Published 9:40 am Friday, April 9, 2010

Lifestyles & Features Editor

Lions and tigers and … clowns. Oh, my!
All these and more are expected with the arrival of the Cole Brothers Circus of the Stars in Washington for shows April 19-20.
Earlier this week, Professor Kno-Y paid a goodwill visit to Washington, and he dropped by the Washington Daily News office to chat about the circus and life as a clown.
“I’ve been a clown about 18 years, and this is my seventh year with the Cole Brothers,” said the “Professor,” who in real life goes by Roy Dietrich. “I get to tell everybody all the exciting things going on with the show.”
Dietrich, as Professor Kno-Y, often visits day care centers, nursing homes, schools and businesses to talk about circus life and all the excitement taking place under the Big Top.
The clown sees his job as a kind of ministry.
“I was going to go into foreign missionary work, and then we had a couple at our church who saw a clown at a fair. So, that was a different kind of missionary work,” Dietrich recalled. “When I got the job with Cole Brothers, I asked if I could still do ministry as a clown, and they said I could.”
In addition to his duties with the circus, Dietrich has done missionary work in Belize, Honduras, Nicaragua, Jamaica and Israel.
“I got this job with the circus through a friend who’s a clown, and this lets me tell people about the gospel,” Dietrich said.
While most clowns no longer officially register their faces and makeup designs, Dietrich said, it’s considered common courtesy not to copy another clown’s look. His makeup remains pretty much the same for each appearance, and his signature piece of clothing is a white lab coat, its pockets bulging with colored markers for signing autographs and balloons for making animals and flowers. He also sports oversized clown shoes marked “left” and “right,” and, of course, he wears each shoe on the wrong foot.
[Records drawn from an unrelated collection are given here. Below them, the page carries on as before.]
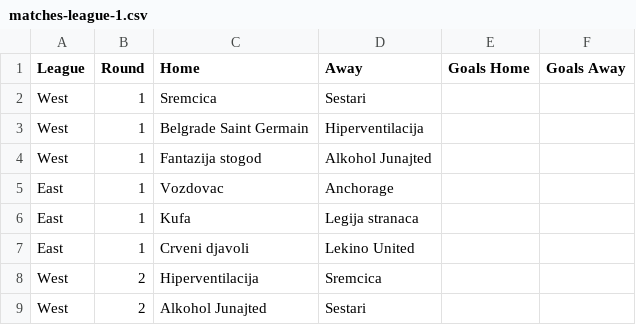
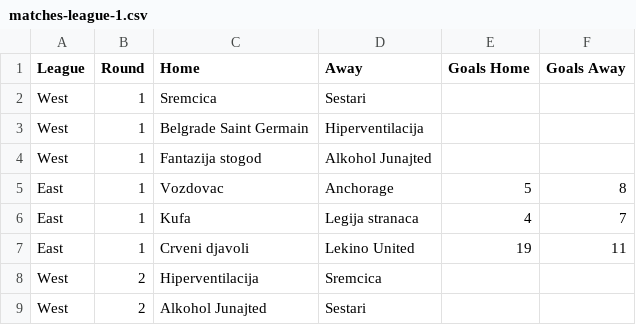
Before and after one commit to dorwi/Java-Play-AngularJS-Betonleague, a CSV file: backend/betonplay/app/history/2015-16/matches-league-1.csv, drawn as a sheet; only a part is shown.

Commit message:
add results

```diff
--- a/backend/betonplay/app/history/2015-16/matches-league-1.csv
+++ b/backend/betonplay/app/history/2015-16/matches-league-1.csv
@@ -4,5 +4,5 @@ West,1,Belgrade Saint Germain,Hiperventilacija
 West,1,Fantazija stogod,Alkohol Junajted
-East,1,Vozdovac,Anchorage
-East,1,Kufa,Legija stranaca
-East,1,Crveni djavoli,Lekino United
+East,1,Vozdovac,Anchorage,5,8
+East,1,Kufa,Legija stranaca,4,7
+East,1,Crveni djavoli,Lekino United,19,11
 West,2,Hiperventilacija,Sremcica
```
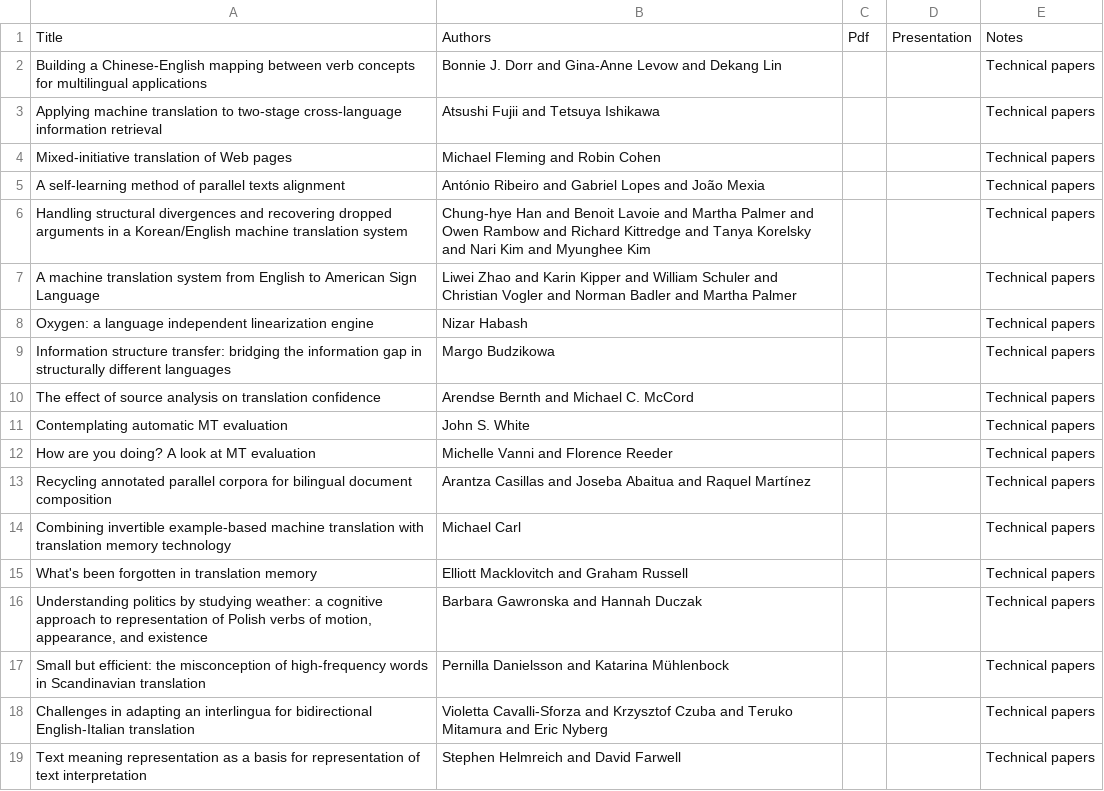
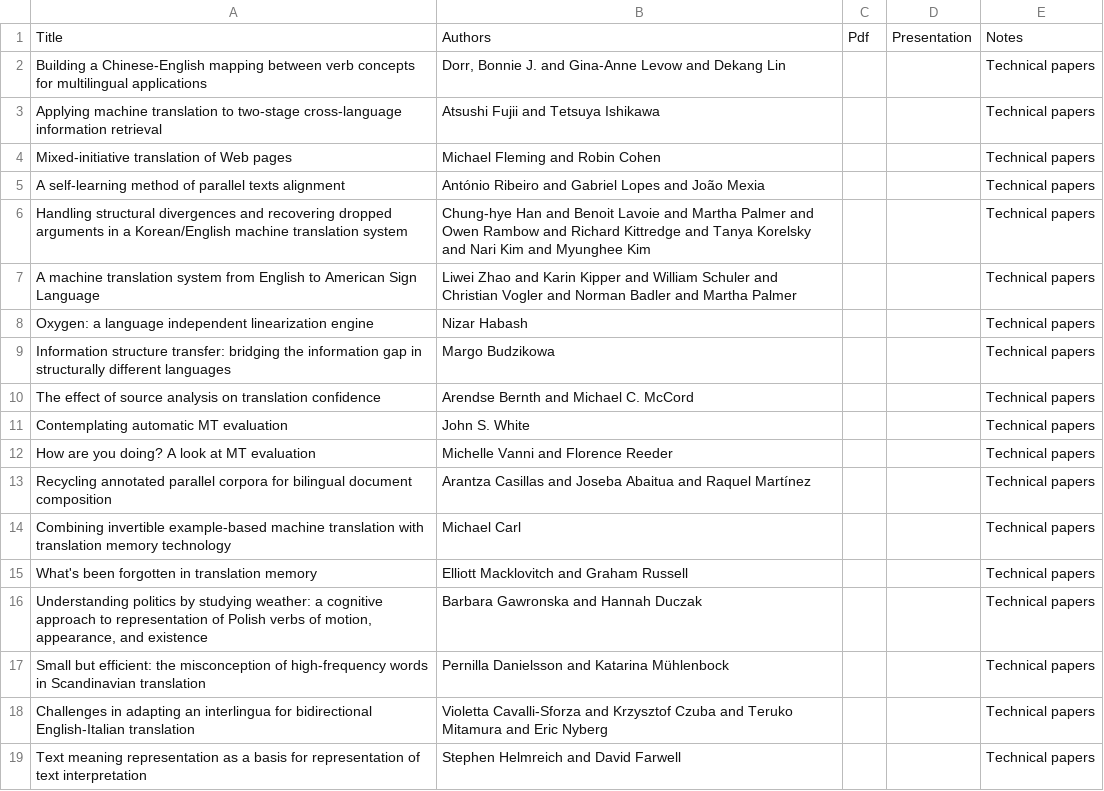
Before and after one commit to davidstap/mt-archive, a TSV file: data/amta/2000.amta-papers.tsv, drawn as a sheet.

Commit message:
cleaned up names.

```diff
--- a/data/amta/2000.amta-papers.tsv
+++ b/data/amta/2000.amta-papers.tsv
@@ -1,3 +1,3 @@
 Title	Authors	Pdf	Presentation	Notes
-Building a Chinese-English mapping between verb concepts for multilingual applications	Bonnie J. Dorr and Gina-Anne Levow and Dekang Lin			Technical papers
+Building a Chinese-English mapping between verb concepts for multilingual applications	Dorr, Bonnie J. and Gina-Anne Levow and Dekang Lin			Technical papers
 Applying machine translation to two-stage cross-language information retrieval	Atsushi Fujii and Tetsuya Ishikawa			Technical papers
```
The circus has been in Myrtle Beach and Wilmington this week, and its scheduled stops in North Carolina include Wilson, Halifax and Jacksonville before arriving in Beaufort County, according to Bill Dundee, the marketing director who accompanied Professor Kno-Y to Washington. Dundee is almost as excited about his job with the circus as the clown is.
“To me, the animal acts are always real good because people have to take the time to teach them,” Dundee said. “This show is very hilarious, very funny.”
The lineup features elephants, lions, tigers, ponies, camels and zebras, along with human performances that include a high-wire act, balancing act, aerial ballet, free-style motor show and clowns’ escapades.
This year marks the 126th year of the Cole Brothers Circus, according to Dietrich.
“We’re the oldest tented circus in America, and the largest circus under the Big Top in the world,” he said.
John Pugh, president and chief executive officer of Cole Brothers, was inducted into the Circus Ring of Fame earlier this year in Sarasota, Fla. He’s also been recognized with the Ringling Museum’s Power Behind the Scenes award and the United Kingdom’s World’s Fair Association International Award.
The circus promises something for everyone, Dietrich added.
“It starts with a roar — the tigers — and ends with a bang — the human cannonball,” he said with a laugh.
Tickets for the Cole Brothers Circus of the Stars are available at Paradise Sounds &Music, Washington Square Mall. They also may be purchased at or by calling 1-888-332-5200.